Communities and advocacy organizations across the country connect with the public and one another throughout the month to raise awareness about the signs of abuse and ways to stop it, and to uplift survivor stories and provide additional resources to leaders and policymakers.

This year’s events will include, a "Breathe In, Speak Out, Montgomery" yoga event series for teens and adults, webinars on bystander intervention and response to strangulation and other lethality red flags and a virtual survivor panel.

To learn more about the DVCC and register for this year's DVAM events, go to

The tentative list of scheduled events:
  • Monday, Oct. 4. 11:30 a.m. Press Event with Yoga to Support DVAM (wear purple). 600 Jefferson Plaza, Rockville.
  • Tuesday, Oct. 5. 9 a.m. Joint Montgomery County Council and County Executive Proclamation in Honor of DVAM. Zoom. Click here for more information.
  • Friday, Oct. 8. 2-4 p.m. For Youth: Breathe In Speak Out Montgomery County: Yoga for DVAM (free). Zoom and Live on DVCC Facebook. Click here for more information.
  • Saturday, Oct. 9. 8:30 a.m.-2:30 p.m. Yasha Circle Ministry Domestic Violence Awareness Conference. Click here for more information.
  • Saturday, Oct. 9. 11 a.m-1 p.m. For everyone: Breathe In Speak Out Montgomery County: Yoga for DVAM (free). Via Zoom and Live on DVCC Facebook, Click here for more information.
  • Tuesday, Oct. 12. 6 p.m. Free Webinar: Bystander Intervention. Via Zoom and Live on DVCC Facebook Click here for more information.
  • Monday, Oct. 18. 9:30 a.m.-12:30 p.m. Webinar: Power-Based Violence 101: Supporting Survivors and their Families. Virtual. Click here for more information.
  • Wednesday, Oct. 20. 6 p.m. Free Webinar: Domestic Violence Red Flags: Strangulation and Other Dangerous Behavior. Via Zoom and Live on DVCC Facebook. Click here for more information.
  • Thursday, Oct. 21. 12:30 p.m. JCADA 20th Anniversary Celebration. Virtual. Click here for more information.
  • Friday, Oct. 22-24. Ongoing. MCFJC Foundation 12K to Help End Domestic Violence. More Information available.
  • Wednesday, Oct. 27. 6 p.m. Survivor Panel. Via Zoom and Live on DVCC Facebook. Click here for more information.
  • Thursday, Oct. 28. 1 p.m. Understanding and Reducing Bullying Among Older Adults. Virtual. Click here for more information.

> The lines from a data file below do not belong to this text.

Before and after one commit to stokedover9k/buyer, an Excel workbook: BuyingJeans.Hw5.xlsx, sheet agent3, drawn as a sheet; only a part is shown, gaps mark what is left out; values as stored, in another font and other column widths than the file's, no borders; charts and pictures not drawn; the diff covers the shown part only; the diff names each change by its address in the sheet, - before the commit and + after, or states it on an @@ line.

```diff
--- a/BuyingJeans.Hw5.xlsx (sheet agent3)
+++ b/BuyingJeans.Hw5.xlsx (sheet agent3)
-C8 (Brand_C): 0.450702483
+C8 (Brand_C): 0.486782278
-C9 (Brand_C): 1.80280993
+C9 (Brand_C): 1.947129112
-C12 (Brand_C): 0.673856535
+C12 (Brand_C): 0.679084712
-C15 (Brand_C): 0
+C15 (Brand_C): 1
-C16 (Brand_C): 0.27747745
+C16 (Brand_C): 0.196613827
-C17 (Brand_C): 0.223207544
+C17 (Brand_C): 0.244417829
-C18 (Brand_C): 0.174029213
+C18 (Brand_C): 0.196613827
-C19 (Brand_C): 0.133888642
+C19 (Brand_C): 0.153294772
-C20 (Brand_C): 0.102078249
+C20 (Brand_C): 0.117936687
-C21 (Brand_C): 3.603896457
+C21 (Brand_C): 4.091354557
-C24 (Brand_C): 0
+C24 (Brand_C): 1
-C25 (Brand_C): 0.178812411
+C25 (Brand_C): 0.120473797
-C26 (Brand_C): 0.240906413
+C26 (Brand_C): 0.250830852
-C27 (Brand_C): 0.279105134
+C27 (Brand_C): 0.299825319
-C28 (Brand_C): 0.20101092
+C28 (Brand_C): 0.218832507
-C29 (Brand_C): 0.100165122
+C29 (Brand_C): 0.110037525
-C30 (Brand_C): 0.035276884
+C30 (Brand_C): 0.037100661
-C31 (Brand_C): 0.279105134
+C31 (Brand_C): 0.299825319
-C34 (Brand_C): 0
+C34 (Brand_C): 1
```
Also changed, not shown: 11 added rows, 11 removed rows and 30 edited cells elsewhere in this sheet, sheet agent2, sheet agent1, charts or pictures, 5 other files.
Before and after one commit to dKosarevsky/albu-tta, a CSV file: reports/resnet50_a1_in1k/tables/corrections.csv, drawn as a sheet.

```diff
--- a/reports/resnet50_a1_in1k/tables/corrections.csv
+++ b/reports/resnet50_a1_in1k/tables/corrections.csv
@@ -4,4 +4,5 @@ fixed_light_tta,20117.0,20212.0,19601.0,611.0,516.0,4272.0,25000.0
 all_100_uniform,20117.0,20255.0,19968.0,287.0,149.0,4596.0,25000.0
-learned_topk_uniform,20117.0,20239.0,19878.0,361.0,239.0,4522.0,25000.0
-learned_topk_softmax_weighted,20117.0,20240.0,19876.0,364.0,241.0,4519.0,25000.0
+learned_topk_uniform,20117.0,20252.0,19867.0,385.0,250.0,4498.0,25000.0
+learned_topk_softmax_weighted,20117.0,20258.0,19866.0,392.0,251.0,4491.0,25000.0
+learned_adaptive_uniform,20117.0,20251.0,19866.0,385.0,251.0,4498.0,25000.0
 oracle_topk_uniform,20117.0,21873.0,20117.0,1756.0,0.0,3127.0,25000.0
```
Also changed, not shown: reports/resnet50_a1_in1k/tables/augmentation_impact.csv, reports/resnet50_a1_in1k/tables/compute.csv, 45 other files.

Commission for Women Offering Free Career Series This Fall

The Montgomery County Commission for Women will offer five free career seminars this fall to help individuals strengthen their personal brand and place them on the path to finding more than just a job, but a career. The sessions are geared to assist women with their career paths, but are open to everyone.

The events will be presented on Zoom and take place from 7-9 p.m. Registration is required. The link will be forwarded after registration.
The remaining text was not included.